In addition, I am discussing the general question of existing apprenticeship arrangements with employers' organisations and trade unions in the major apprentice-employing industries.
§ Mr. Owen
Does the Minister realise that, apart from the regional work which is being done—which is, of course, imporant—the key to the development of the apprenticeship system is local consultation? Further, is he aware of the work being quite successfully done in this respect by his Department in the Ashington area through personal contact between his own officers and local employers?
§ Mr. Hare
I am very grateful to the hon. Gentleman for what he has said. I think he will agree that what we want is both local effort and the good offices of the Industrial Training Council working at national level. These two things combined will, I believe, help us to get some of the results we want.
§ Mr. Prentice
We all welcome the increased number of apprenticeships this year, but does the Minister agree that next year there will be an even larger number of school leavers, at the peak of the bulge, as it were, and there is also a very important long-term problem in increasing the quantity and quality of apprenticeships? Has the right hon. Gentleman further plans for expanding the Industrial Training Council and its staff to cope with these problems over a longer period?
§ Mr. Hare
The hon. Gentleman is quite right to suggest that, although we, have done reasonably well this year, there is no possible room for complacency next year.

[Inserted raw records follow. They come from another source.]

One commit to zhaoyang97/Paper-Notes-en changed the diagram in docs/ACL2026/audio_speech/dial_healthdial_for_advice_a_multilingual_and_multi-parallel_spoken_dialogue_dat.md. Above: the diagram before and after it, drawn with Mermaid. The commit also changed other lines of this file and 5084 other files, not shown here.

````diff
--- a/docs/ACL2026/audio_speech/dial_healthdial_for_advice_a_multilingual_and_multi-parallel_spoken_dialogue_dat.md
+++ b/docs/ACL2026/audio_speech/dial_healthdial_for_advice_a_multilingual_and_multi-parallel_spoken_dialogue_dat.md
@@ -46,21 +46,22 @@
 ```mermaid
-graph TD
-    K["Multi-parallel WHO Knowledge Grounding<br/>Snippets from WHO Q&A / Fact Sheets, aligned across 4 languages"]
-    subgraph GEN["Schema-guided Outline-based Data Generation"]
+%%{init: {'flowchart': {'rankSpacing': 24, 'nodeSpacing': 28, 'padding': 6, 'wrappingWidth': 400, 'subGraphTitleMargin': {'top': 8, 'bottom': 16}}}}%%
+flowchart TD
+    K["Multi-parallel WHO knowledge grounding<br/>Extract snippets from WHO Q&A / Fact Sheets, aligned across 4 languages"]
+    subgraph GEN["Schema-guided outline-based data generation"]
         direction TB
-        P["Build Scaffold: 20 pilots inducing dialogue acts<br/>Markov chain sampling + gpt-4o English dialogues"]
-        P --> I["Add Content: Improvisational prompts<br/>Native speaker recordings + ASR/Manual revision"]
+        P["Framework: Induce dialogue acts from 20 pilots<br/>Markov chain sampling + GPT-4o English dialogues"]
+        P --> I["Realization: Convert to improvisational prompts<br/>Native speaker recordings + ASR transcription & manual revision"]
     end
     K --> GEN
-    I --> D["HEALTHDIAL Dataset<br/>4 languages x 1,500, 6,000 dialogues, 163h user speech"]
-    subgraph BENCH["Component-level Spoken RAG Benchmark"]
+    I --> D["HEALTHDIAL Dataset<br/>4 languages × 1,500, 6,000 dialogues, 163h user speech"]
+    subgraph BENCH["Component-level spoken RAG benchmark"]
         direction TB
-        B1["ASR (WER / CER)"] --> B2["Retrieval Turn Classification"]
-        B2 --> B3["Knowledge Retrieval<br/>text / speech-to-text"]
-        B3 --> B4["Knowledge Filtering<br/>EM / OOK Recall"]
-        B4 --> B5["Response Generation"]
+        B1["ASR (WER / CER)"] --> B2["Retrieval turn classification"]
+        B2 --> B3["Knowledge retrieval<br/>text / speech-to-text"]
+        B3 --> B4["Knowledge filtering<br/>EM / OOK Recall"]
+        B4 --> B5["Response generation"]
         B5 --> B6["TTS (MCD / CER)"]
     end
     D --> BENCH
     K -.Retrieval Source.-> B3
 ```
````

I am in the closest touch with the I.T.C. and I am discussing the whole problem with the object of seeing that the efforts put into the job this year are carried forward with energy and efficiency next year.